Date: 7:30 – 9:00 pm, 07-Mar-2014
Cost: Meetings are Free to members, Guests $5 – Students with ID $2
The worship of the gods and goddesses had an impact on the royal and private lives of those living in pharaonic Egypt. Have you ever wished to know a little bit more about these religious aspects?
This lecture is intended for a general audience who want to know the functions of ancient Egyptian religion during the pharaonic period. We will discuss how royal rule was intertwined with the concept of cosmic order (ma’at) and how this impacted daily ritual at temples. Also, this lecture will consider the roles of the gods and goddesses of pharaonic Egypt and how these ‘spheres of influence’ are sometimes blurred in literature. To gain a familiarity of the divine, attendees will be presented with the attributes and artistic forms of the most popular deities. To conclude, there will also be an analysis of the creation myths of the Egyptians.
Through this lecture, audience members will gain a better understanding of how religion managed to permeate many aspects of pharaonic culture and provide a resource for further inquiry into topics of ancient Egypt.
About the speaker:
Nicholas Wernick is a Calgarian completing his PhD in Egyptian Archaeology at the University of Liverpool. The topic of his thesis is ancient Egyptian militarism in the Late Bronze Age and what the nature of ancient Egyptian imperialism in the Levant was like during the New Kingdom. In addition to his PhD work, he has been published in academic journals and Ancient Egypt Magazine.

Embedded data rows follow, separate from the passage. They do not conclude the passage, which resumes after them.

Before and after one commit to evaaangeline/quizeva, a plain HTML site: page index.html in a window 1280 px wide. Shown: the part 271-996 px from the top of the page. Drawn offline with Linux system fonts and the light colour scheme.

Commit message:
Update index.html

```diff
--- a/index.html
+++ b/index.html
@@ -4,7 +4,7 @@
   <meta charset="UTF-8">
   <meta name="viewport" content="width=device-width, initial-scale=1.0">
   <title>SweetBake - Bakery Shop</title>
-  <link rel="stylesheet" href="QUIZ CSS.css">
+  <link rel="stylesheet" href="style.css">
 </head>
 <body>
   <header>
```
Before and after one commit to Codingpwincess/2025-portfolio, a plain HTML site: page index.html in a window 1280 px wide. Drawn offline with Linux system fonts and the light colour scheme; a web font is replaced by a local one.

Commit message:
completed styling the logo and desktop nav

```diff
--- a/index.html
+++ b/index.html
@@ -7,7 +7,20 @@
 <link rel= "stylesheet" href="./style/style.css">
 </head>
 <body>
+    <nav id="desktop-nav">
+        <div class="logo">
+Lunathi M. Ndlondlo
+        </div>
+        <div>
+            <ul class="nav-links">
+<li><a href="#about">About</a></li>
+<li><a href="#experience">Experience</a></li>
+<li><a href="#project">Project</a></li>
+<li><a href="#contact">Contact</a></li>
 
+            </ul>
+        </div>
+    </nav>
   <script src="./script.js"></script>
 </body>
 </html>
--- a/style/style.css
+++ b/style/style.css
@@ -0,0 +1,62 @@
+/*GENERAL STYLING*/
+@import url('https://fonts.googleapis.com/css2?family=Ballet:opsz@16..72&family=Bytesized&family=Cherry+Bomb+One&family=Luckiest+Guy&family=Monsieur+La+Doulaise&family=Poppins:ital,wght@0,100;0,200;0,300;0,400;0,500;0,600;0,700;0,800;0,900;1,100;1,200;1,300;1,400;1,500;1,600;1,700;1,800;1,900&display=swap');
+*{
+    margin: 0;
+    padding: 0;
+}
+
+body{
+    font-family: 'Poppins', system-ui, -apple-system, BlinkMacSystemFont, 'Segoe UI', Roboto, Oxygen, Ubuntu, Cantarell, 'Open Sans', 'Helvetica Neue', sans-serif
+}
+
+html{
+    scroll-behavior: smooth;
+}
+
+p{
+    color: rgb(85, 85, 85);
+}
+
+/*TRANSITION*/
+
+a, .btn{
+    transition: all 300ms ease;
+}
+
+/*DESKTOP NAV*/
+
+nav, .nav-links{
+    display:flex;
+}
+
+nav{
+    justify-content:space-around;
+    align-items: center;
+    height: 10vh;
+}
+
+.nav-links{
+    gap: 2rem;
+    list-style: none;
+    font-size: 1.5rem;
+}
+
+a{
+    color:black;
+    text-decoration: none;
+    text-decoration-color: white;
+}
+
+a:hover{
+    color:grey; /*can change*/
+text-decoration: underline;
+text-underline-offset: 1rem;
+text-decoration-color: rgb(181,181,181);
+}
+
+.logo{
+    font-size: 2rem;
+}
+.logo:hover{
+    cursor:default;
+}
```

Room EDC 287 in the Education Block at the University of Calgary.